Exercise prompt ->
Read the lines below. Copy out any that hold the string "window".
Start of Input data
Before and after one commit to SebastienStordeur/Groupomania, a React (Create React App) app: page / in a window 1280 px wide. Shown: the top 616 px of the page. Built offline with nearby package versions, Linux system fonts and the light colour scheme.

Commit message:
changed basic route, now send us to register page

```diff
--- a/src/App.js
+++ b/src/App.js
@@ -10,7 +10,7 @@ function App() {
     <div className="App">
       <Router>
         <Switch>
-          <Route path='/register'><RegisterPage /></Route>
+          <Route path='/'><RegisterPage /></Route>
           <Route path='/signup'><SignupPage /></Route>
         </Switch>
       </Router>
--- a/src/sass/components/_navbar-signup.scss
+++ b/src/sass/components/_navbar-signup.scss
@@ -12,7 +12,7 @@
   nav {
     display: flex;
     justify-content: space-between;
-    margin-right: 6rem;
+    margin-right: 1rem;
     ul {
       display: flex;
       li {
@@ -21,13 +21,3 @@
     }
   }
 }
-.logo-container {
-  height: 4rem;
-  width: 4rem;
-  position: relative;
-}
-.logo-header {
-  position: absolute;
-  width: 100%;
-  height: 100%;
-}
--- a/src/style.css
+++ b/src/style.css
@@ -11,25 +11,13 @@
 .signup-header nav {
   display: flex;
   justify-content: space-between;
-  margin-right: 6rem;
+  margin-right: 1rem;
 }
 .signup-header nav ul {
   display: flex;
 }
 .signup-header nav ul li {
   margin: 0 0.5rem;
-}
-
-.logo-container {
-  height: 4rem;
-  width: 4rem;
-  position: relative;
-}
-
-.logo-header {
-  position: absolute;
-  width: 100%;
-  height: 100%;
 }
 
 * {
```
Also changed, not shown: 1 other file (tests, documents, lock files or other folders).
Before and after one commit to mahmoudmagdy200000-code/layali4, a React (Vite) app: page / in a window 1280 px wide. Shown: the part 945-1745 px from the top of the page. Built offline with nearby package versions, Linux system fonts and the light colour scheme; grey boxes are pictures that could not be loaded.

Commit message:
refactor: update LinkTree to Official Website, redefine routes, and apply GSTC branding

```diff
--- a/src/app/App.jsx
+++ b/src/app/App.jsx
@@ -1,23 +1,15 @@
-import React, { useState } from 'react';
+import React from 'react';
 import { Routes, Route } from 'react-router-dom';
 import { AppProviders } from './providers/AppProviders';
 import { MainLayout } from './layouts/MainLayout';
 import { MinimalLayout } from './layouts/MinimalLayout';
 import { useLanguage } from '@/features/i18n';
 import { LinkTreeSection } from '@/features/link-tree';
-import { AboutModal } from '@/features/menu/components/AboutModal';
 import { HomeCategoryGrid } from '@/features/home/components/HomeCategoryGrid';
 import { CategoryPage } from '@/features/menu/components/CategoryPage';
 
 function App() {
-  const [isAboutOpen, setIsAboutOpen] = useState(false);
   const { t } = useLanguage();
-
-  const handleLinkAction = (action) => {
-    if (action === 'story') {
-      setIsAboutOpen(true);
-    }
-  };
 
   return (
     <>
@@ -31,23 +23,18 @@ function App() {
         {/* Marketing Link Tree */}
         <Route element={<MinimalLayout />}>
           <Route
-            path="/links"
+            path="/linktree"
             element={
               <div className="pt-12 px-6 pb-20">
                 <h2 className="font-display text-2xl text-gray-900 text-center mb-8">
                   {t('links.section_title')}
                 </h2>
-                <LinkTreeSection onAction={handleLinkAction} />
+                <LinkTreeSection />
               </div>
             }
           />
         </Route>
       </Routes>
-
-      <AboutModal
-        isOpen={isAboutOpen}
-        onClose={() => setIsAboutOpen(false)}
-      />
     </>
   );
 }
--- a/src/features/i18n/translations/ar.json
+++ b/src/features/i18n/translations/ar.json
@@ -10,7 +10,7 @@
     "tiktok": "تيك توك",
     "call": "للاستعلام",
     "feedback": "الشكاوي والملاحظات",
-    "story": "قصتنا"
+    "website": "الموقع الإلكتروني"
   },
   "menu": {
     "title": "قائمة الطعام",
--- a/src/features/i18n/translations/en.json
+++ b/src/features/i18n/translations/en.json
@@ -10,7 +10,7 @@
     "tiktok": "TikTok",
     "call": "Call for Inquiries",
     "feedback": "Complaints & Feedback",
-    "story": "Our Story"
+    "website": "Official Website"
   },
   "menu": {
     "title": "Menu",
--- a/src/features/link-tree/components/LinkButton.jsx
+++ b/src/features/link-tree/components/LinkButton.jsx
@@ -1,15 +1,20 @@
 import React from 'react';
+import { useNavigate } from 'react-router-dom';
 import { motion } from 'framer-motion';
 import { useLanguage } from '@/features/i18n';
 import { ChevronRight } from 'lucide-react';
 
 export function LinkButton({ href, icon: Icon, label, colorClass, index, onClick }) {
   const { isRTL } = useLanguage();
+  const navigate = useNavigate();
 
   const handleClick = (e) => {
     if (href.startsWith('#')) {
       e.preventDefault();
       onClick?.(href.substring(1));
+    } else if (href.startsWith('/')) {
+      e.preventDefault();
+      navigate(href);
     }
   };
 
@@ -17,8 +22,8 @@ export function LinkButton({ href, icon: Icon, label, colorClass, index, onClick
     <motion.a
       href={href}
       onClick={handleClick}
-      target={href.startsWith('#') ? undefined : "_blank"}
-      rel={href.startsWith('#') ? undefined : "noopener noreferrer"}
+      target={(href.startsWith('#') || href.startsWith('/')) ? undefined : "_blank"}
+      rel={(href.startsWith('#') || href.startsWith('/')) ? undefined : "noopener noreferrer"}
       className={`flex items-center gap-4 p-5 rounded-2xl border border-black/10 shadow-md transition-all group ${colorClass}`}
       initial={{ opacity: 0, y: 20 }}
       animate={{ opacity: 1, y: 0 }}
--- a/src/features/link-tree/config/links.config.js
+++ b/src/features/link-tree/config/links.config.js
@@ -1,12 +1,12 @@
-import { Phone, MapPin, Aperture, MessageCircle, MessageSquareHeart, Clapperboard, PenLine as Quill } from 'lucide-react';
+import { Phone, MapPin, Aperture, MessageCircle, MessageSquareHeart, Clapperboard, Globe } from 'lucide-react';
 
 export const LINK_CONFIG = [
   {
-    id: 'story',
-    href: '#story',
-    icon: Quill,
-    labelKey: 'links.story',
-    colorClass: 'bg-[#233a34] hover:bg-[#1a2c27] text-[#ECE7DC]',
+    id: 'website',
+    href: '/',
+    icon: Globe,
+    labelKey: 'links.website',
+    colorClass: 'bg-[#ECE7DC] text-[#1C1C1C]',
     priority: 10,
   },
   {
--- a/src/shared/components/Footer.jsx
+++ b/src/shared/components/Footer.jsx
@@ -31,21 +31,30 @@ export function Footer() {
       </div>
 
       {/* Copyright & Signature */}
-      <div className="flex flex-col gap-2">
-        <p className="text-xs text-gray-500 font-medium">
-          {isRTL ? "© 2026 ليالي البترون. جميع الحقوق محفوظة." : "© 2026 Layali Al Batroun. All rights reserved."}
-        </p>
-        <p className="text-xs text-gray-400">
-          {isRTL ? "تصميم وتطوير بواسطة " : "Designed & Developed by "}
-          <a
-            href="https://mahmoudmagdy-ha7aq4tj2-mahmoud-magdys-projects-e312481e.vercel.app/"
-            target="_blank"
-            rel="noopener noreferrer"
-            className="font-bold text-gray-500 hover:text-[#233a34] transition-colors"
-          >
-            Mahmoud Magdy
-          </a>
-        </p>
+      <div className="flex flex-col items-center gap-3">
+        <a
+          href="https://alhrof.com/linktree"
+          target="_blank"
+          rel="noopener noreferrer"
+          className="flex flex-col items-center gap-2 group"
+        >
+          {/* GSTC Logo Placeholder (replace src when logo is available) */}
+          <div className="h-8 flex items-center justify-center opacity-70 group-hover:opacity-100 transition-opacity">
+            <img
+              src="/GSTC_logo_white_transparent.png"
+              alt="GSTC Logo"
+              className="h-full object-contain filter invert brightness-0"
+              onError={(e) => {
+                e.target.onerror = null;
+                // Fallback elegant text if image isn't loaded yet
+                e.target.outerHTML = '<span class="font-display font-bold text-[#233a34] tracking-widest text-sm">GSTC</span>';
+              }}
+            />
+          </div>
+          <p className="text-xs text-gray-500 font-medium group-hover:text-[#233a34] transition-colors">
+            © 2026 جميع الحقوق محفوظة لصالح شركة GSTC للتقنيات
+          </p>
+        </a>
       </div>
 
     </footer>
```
End of Input data
Written solution ->
Before and after one commit to SebastienStordeur/Groupomania, a React (Create React App) app: page / in a window 1280 px wide. Shown: the top 616 px of the page. Built offline with nearby package versions, Linux system fonts and the light colour scheme.
Before and after one commit to mahmoudmagdy200000-code/layali4, a React (Vite) app: page / in a window 1280 px wide. Shown: the part 945-1745 px from the top of the page. Built offline with nearby package versions, Linux system fonts and the light colour scheme; grey boxes are pictures that could not be loaded.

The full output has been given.